Credentials: Bodied Busy Bee at the Harlem World Christmas Rappers' Convention
Long before he became a solo star on the strength of Teddy Riley–produced joints like "Wild Wild West" and "How Ya Like Me Now," MC Kool Moe Dee was one third of the legendary Treacherous Three, along with Special K and LA Sunshine (not to mention DJ Easy Lee). Born Mohandas Dewese in Manhattan, Moe was a quiet character who channeled his passion into carefully crafted rhymes.
At age 19 he devastated the renowned party rapper Busy Bee Starski at the Harlem World Christmas Rappers' Convention in a performance that is often cited as the first hip-hop battle. The relentless routine opened with "Come on Busy Bee I don't mean to be bold/But put that bom-ditty-bom bullshit on hold." Things only went downhill from there as Moe Dee clowned Busy's formulaic rhymes and served notice that from this moment forward MCs would have to step up their lyrical game.
1981 also saw the Treacherous Three drop hits like "Feel The Heartbeat" and "Put the Boogie In Your Body," marking a creative apogee for the trio. Although the group broke up after appearing in the 1984 movie Beat Street, Kool Moe Dee's career endured until the early '90s and he never lost his taste for battling. His long-running feud with LL Cool J inspired some memorable lyrical exchanges.
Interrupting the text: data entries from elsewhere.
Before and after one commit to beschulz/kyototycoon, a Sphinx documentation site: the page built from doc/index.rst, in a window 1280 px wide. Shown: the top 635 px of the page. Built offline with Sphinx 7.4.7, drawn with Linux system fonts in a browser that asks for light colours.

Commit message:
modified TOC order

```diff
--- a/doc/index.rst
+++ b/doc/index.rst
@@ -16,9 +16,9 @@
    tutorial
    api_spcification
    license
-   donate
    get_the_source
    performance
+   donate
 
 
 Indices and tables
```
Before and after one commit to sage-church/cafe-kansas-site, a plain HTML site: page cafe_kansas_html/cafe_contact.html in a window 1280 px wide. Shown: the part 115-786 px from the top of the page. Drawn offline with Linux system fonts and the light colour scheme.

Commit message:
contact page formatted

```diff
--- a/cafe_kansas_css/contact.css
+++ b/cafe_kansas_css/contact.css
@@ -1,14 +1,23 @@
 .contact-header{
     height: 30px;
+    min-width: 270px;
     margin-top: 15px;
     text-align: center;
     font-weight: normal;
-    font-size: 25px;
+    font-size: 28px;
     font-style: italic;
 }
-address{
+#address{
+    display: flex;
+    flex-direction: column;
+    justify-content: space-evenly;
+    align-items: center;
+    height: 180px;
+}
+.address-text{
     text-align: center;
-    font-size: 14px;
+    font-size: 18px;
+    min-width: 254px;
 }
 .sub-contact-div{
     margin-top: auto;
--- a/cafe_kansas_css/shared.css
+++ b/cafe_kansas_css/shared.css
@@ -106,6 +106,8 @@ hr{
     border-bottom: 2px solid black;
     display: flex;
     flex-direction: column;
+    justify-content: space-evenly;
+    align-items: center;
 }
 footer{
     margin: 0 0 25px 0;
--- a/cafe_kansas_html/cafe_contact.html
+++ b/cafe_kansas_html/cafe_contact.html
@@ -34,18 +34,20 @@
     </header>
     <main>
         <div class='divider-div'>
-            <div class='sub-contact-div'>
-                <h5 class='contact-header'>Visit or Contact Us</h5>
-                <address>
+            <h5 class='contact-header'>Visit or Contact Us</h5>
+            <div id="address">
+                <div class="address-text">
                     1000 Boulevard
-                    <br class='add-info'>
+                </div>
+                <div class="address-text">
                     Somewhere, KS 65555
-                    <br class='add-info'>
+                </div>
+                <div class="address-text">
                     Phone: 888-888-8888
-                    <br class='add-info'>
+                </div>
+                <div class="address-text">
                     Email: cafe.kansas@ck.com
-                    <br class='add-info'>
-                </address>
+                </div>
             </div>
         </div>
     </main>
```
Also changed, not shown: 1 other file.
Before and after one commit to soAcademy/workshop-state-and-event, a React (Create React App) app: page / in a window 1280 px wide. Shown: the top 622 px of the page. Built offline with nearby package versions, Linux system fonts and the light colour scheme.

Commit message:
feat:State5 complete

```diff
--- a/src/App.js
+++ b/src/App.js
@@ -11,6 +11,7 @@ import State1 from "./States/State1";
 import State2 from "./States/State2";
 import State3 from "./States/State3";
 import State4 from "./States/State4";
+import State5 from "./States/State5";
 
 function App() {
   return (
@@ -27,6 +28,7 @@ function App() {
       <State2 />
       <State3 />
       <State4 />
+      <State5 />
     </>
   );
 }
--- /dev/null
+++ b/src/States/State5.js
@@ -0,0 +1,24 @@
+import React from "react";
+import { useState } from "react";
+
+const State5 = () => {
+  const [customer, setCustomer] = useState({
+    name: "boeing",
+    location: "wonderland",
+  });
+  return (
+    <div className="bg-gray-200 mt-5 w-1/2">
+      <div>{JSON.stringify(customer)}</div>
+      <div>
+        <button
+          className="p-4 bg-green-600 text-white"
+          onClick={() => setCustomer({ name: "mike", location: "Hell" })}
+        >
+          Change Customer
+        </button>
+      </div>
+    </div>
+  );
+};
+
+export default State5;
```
Honorable Mentions: Love Bug Starski, T Ski Valley, Sha Rock
When he wasn't spinning records at Harlem's Rooftop Roller Rink, Lovebug was laying down raps. His record "Positive Life" with the Harlem World Crew set him head and shoulders above all comp not named Kool Moe Dee. T Ski Valley got his start DJing with the Erotic Brothers Disco and eventually became an MC; his classic 1981 single "Catch the Beat" can still rock any party. Sha-Rock was the not-so-secret weapon of the Funky 4 + 1. Every time she rocked the mix, the feisty Bronx MC outshone her male counterparts. —Rob Kenner (@boomshots)